Following Jim Paice’s announcement of a proposed badger control policy, Farmers Weekly looks at how the plan would work in practice.
Groups of farmers will have to join together to draw up a plan and apply for a licence from Natural England. The licence, which will be free to farmers, will allow them to vaccinate or cull badgers, or carry out a combination of the two.
The area of land under licence must be a minimum of 150sq km and 70% of landowners within that area must have agreed to take part in the scheme – either through culling or vaccination.
Each year and for the next four years, those farmers covered by the licence must carry out an annual cull or vaccination programme.
DEFRA experts envisage between 800 and 1200 badgers would be killed in each cull zone over the four-year period. Scientific evidence says badger numbers have to be “radically reduced” to take control of TB, as the disease is not sustainable in low populations.
Natural England would monitor the areas granted a licence to ensure farmers are complying with the terms of the licence and are carrying out the cull and vaccine programmes annually.
The agency would also keep an eye on badger numbers to ensure populations are not completely eliminated from a cull zone.
DEFRA said it expected four or five areas would be granted a licence in the first year of the scheme, with endemic areas in the west and south west of England to get licences first.
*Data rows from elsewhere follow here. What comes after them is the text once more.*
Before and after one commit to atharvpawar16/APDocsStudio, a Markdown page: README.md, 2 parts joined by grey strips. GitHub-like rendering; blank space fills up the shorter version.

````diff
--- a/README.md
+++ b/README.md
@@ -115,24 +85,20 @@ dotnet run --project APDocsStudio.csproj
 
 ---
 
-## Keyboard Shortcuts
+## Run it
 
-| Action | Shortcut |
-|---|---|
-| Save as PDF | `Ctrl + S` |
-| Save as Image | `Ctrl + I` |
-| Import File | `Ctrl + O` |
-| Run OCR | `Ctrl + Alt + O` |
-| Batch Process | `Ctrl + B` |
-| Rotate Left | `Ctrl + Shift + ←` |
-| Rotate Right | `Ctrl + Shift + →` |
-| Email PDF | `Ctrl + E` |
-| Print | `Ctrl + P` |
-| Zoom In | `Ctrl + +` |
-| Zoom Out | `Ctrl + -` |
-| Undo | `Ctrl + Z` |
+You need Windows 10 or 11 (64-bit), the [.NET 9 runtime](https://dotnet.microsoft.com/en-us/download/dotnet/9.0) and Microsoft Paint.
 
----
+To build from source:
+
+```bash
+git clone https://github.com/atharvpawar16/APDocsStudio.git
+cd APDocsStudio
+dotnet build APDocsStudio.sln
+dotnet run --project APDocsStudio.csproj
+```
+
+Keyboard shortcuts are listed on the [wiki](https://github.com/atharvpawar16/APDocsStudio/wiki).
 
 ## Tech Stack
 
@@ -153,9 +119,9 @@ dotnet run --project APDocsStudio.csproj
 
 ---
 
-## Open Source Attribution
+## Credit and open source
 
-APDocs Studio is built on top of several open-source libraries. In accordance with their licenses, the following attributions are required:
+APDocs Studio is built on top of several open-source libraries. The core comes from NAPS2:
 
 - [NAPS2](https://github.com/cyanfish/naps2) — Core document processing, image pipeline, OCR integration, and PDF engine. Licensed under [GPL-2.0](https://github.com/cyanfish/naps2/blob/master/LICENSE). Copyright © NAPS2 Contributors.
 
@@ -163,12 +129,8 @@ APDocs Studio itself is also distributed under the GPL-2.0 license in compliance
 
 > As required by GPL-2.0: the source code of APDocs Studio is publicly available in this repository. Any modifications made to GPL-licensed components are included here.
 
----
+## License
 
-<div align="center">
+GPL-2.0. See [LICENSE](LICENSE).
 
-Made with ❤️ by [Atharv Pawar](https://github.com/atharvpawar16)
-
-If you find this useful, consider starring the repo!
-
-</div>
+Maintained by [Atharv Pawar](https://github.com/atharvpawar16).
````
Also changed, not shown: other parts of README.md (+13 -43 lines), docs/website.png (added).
The policy would be reviewed after four years, with the view that a cull could be scaled back once a cattle vaccine and an oral vaccination for badgers were developed – expected to be within the next five or six years.
Farm minister Jim Paice said badger culls would come to an end within 10 years, with the disease being completely eradicated after about 20 years following a “concerted campaign”.
• Bovine TB costs the government £63m each year – the majority of which goes towards compensating farmers and testing cattle.
• The costs of vaccinating and culling would be borne by farmers, but the licence would be granted free of charge by Natural England.
• Cage-trapping badgers would cost licensed group members £2500/sq km each year. Culling with free shooting would cost £200/sq km. A combination of the two result in a bill of £1000/sq km.
• It would cost the government a one-off £26,000 to issue a licence and administer compliance checks in each region.
• Planning, administering and managing the delivery of a cull or vaccine programme would also cost the government £20,000 a year for every 150sq km area.
• The government would also face a yearly £200/sq km bill to monitor culls on licensed land.
• The consultation is open until 8 December. Farm minister Jim Paice will make a decision in early 2011 and if a cull gets the go-ahead, the first one would begin in the spring.
• There are about 300,000 badgers in the whole of Britain. In a 150sq km cull zone between 800 and 1200 are expected to be killed.
• Four or five zones, the majority of which are expected to be in the south and south west of England, would be likely to be granted a licence within the first year
• A “concerted campaign” would take more than 20 years to eradicate TB, according to Mr Paice. Culls are unlikely to still be happening in 10 years, as vaccines will eventually replace the need to kill badgers.